The stampede away from gas and coal is largely because of the rise of geothermal energy which last year surpassed gas generation for the first time since 1975. Contact has invested hundreds of millions of dollars in its geothermal operation, Mighty River more than $1.4 billion in its geothermal stations around Taupo. Gas costs money and can be expensive - depending on market dynamics. Geothermal heat to turn turbines is "free" and renewable. But like water that flows through hydro dams and wind to turn turbines, it does cost hundreds of millions of dollars to harness.

Read more: Contact's Otahuhu station to shut down, Pryke steps down
Reliance on renewable energy has led to shortages in the past, what's different now?
Geothermal energy, now more than 13 per cent of New Zealand's generation capacity is categorised as baseload. It works around the clock year round unlike other renewables. Wind turbines need wind and hydro dams need full lakes. The national grid has also been upgraded meaning moving hydro power from where most is generated - the South Island - to major markets in the North is much more efficient and reliable.


What about other energy sources?
Although small, the volume of DIY power generation is rising. The price of solar power units is coming down quickly and more affordable game-changing battery storage for homes and factories is just around the corner. This will reduce reliance on electricity from traditional suppliers.

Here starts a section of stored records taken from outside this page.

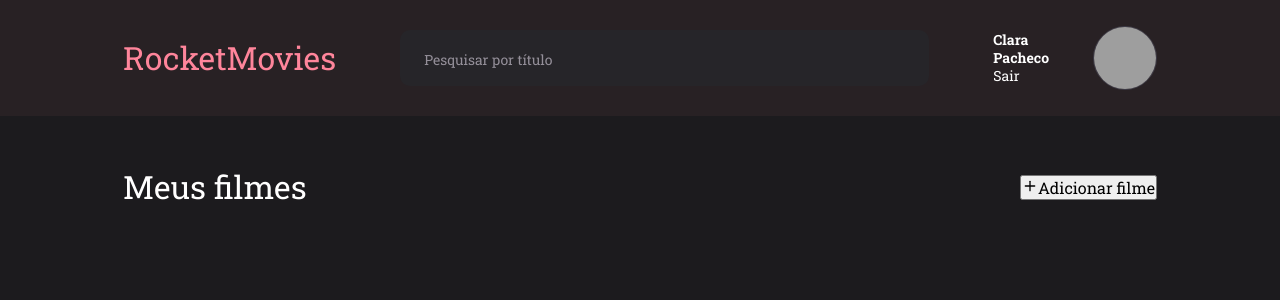
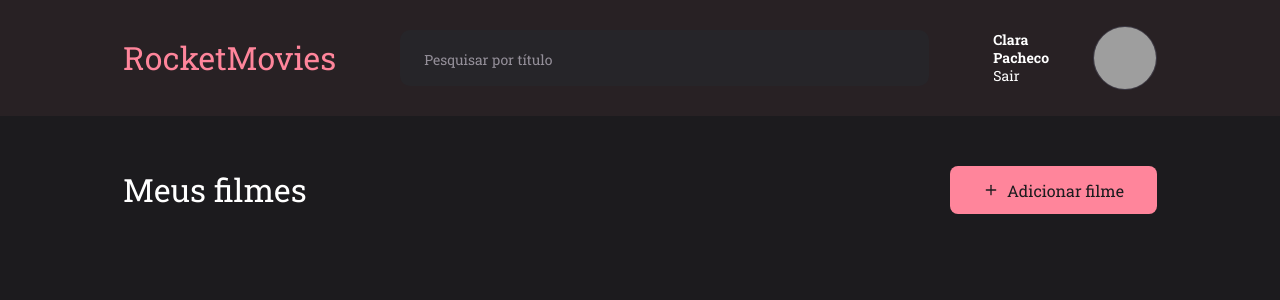
Before and after one commit to Clara-Pacheco/rocketMovies, a React (Vite) app: page / in a window 1280 px wide. Shown: the top 300 px of the page. Built offline with nearby package versions, Linux system fonts and the light colour scheme; grey boxes are pictures that could not be loaded.

Commit message:
Import Button css component from styles and use it in the construction of MovieInfo page component

```diff
--- a/src/Pages/MovieInfo/MovieInfo.jsx
+++ b/src/Pages/MovieInfo/MovieInfo.jsx
@@ -1,4 +1,4 @@
-import { Container } from './styles.js'
+import { Container, Button } from './styles.js'
 
 import { FiPlus } from 'react-icons/fi'
 
@@ -11,10 +11,10 @@ export function MovieInfo() {
       <div>
         <h1>Meus filmes</h1>
 
-        <button>
+        <Button>
           <FiPlus />
           Adicionar filme
-        </button>
+        </Button>
       </div>
     </Container>
   )
```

Is gas still being used to generated power?
Yes, Contact still has big plants in Taranaki and Genesis still has an efficient unit at its Huntly station. These can be cranked up at reasonably short notice when demand for power is high and prices are up. Todd Energy also has a new gas station planned. Gas is directly used in big factories, to make fertiliser for export and is used in homes. Exploration companies continue to look for gas which is more likely to be found in large quantities than oil. A world-scale gas find would give New Zealand the chance to export it directly as LNG.